[Opening Exercise input section]

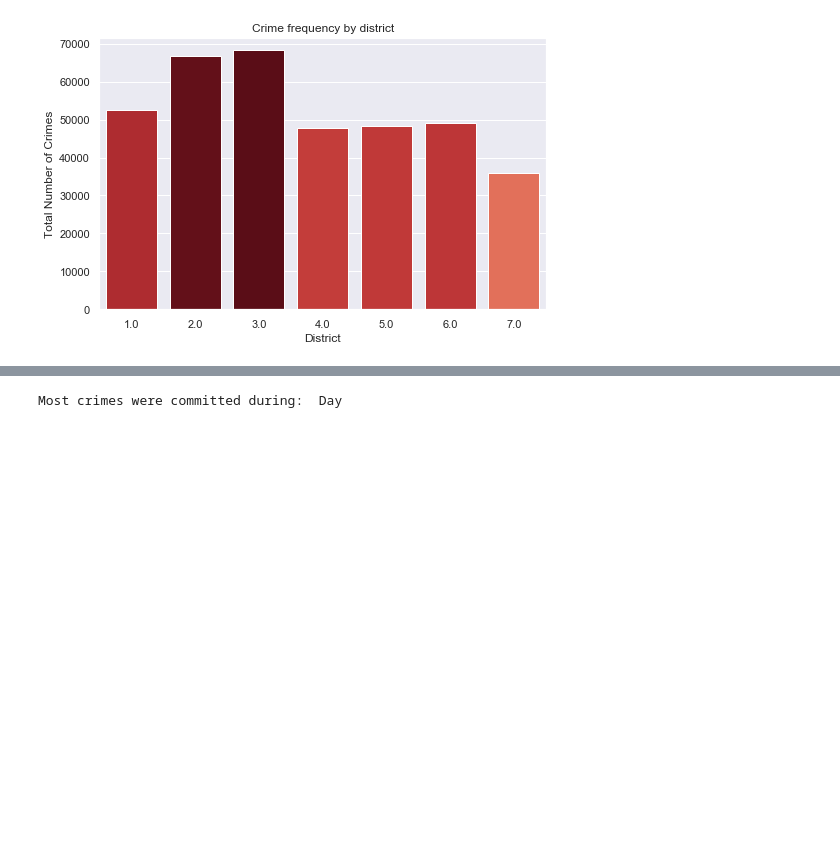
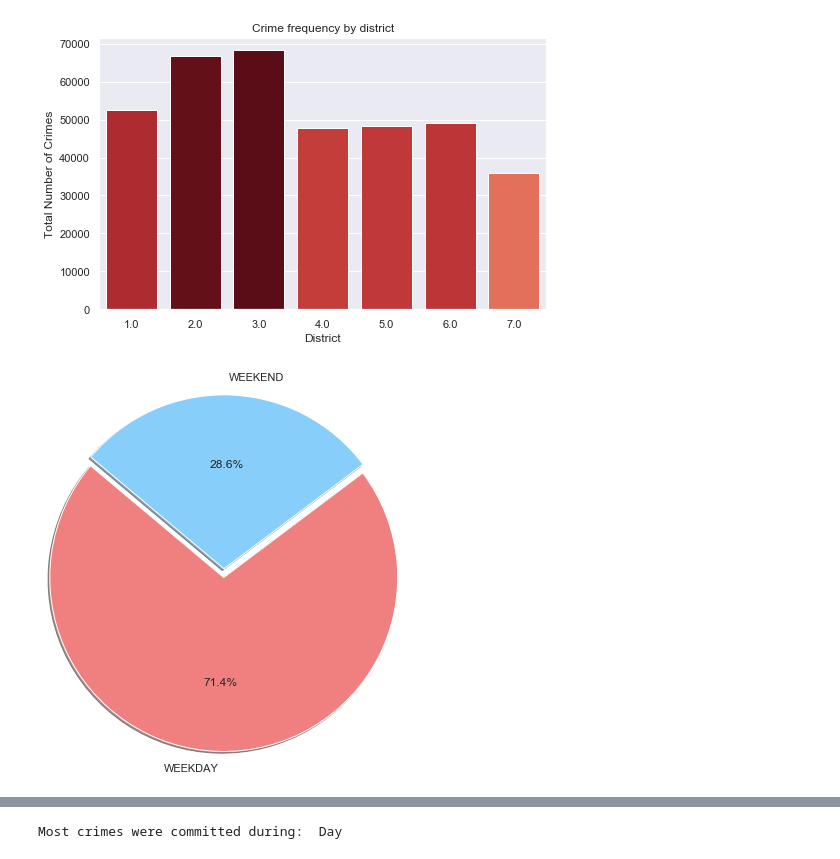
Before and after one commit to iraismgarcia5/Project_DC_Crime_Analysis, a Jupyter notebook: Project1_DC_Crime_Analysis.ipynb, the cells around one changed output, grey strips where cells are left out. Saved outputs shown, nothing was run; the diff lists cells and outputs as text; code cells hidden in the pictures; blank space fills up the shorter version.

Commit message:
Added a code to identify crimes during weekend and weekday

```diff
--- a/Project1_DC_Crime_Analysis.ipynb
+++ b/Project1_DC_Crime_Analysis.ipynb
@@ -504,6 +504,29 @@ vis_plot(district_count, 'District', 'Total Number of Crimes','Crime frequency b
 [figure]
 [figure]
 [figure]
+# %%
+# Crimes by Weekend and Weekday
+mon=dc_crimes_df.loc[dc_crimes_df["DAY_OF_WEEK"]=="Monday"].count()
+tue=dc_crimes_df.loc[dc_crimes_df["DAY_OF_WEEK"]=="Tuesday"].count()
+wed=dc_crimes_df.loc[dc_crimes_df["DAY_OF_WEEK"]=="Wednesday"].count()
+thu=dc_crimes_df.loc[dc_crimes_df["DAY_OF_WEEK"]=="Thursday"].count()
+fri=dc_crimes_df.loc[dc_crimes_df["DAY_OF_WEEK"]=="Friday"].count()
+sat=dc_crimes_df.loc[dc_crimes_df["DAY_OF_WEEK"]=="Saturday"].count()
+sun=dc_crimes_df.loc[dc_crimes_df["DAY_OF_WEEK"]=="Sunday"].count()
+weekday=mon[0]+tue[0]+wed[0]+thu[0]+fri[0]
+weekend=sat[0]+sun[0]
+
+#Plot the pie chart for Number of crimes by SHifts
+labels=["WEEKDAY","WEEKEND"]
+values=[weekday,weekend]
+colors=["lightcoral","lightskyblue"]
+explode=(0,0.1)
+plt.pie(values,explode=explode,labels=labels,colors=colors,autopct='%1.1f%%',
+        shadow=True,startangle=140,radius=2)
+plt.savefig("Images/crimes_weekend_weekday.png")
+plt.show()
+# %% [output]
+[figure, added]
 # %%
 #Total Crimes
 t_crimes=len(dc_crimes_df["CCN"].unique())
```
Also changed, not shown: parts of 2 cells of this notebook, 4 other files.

[Closing Exercise input section]

What is required:
Give the count of lines in the listing where the word "ipynb" occurs, with no further words.

Written response:
3